**Problem description:** An exact copy of all the data below is needed.

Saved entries
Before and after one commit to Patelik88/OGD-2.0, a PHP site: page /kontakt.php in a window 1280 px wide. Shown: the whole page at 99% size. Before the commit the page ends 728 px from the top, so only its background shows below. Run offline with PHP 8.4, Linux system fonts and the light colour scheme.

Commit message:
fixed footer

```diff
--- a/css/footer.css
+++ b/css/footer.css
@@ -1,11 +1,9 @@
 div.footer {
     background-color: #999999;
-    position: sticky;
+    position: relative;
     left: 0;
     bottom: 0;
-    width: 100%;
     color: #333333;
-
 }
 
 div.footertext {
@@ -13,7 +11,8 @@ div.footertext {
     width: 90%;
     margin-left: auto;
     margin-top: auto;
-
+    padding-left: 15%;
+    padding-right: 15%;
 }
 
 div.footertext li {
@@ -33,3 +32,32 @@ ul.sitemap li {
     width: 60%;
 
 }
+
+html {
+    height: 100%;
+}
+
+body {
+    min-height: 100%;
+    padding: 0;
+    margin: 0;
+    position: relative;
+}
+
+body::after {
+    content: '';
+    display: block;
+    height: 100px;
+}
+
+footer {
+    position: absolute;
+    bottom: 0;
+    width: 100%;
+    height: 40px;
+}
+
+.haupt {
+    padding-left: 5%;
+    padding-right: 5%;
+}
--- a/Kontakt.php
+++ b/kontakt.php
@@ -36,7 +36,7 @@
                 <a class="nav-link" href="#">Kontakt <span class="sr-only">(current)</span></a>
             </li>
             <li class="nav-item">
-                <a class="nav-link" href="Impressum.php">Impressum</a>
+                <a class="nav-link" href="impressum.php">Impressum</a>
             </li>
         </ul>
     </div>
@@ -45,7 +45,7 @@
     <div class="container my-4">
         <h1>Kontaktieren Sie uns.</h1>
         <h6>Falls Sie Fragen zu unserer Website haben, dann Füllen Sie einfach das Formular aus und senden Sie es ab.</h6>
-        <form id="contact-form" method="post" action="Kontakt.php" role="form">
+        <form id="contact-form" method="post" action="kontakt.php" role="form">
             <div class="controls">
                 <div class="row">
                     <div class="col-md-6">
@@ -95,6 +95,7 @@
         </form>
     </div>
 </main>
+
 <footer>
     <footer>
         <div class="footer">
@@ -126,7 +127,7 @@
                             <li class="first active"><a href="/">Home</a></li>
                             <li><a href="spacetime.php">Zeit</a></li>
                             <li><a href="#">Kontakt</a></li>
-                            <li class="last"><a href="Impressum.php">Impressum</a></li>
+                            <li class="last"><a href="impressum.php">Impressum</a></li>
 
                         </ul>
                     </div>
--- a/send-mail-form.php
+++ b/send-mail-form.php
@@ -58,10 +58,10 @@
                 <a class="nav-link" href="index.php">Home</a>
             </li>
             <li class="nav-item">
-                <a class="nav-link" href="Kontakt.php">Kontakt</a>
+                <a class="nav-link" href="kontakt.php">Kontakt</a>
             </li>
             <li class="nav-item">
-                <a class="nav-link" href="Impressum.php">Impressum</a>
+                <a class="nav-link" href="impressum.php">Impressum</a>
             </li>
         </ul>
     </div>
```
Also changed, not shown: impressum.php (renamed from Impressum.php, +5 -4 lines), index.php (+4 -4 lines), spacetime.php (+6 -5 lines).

**Response box:**
Before and after one commit to Patelik88/OGD-2.0, a PHP site: page /kontakt.php in a window 1280 px wide. Shown: the whole page at 99% size. Before the commit the page ends 728 px from the top, so only its background shows below. Run offline with PHP 8.4, Linux system fonts and the light colour scheme.

Commit message:
fixed footer

```diff
--- a/css/footer.css
+++ b/css/footer.css
@@ -1,11 +1,9 @@
 div.footer {
     background-color: #999999;
-    position: sticky;
+    position: relative;
     left: 0;
     bottom: 0;
-    width: 100%;
     color: #333333;
-
 }
 
 div.footertext {
@@ -13,7 +11,8 @@ div.footertext {
     width: 90%;
     margin-left: auto;
     margin-top: auto;
-
+    padding-left: 15%;
+    padding-right: 15%;
 }
 
 div.footertext li {
@@ -33,3 +32,32 @@ ul.sitemap li {
     width: 60%;
 
 }
+
+html {
+    height: 100%;
+}
+
+body {
+    min-height: 100%;
+    padding: 0;
+    margin: 0;
+    position: relative;
+}
+
+body::after {
+    content: '';
+    display: block;
+    height: 100px;
+}
+
+footer {
+    position: absolute;
+    bottom: 0;
+    width: 100%;
+    height: 40px;
+}
+
+.haupt {
+    padding-left: 5%;
+    padding-right: 5%;
+}
--- a/Kontakt.php
+++ b/kontakt.php
@@ -36,7 +36,7 @@
                 <a class="nav-link" href="#">Kontakt <span class="sr-only">(current)</span></a>
             </li>
             <li class="nav-item">
-                <a class="nav-link" href="Impressum.php">Impressum</a>
+                <a class="nav-link" href="impressum.php">Impressum</a>
             </li>
         </ul>
     </div>
@@ -45,7 +45,7 @@
     <div class="container my-4">
         <h1>Kontaktieren Sie uns.</h1>
         <h6>Falls Sie Fragen zu unserer Website haben, dann Füllen Sie einfach das Formular aus und senden Sie es ab.</h6>
-        <form id="contact-form" method="post" action="Kontakt.php" role="form">
+        <form id="contact-form" method="post" action="kontakt.php" role="form">
             <div class="controls">
                 <div class="row">
                     <div class="col-md-6">
@@ -95,6 +95,7 @@
         </form>
     </div>
 </main>
+
 <footer>
     <footer>
         <div class="footer">
@@ -126,7 +127,7 @@
                             <li class="first active"><a href="/">Home</a></li>
                             <li><a href="spacetime.php">Zeit</a></li>
                             <li><a href="#">Kontakt</a></li>
-                            <li class="last"><a href="Impressum.php">Impressum</a></li>
+                            <li class="last"><a href="impressum.php">Impressum</a></li>
 
                         </ul>
                     </div>
--- a/send-mail-form.php
+++ b/send-mail-form.php
@@ -58,10 +58,10 @@
                 <a class="nav-link" href="index.php">Home</a>
             </li>
             <li class="nav-item">
-                <a class="nav-link" href="Kontakt.php">Kontakt</a>
+                <a class="nav-link" href="kontakt.php">Kontakt</a>
             </li>
             <li class="nav-item">
-                <a class="nav-link" href="Impressum.php">Impressum</a>
+                <a class="nav-link" href="impressum.php">Impressum</a>
             </li>
         </ul>
     </div>
```
Also changed, not shown: impressum.php (renamed from Impressum.php, +5 -4 lines), index.php (+4 -4 lines), spacetime.php (+6 -5 lines).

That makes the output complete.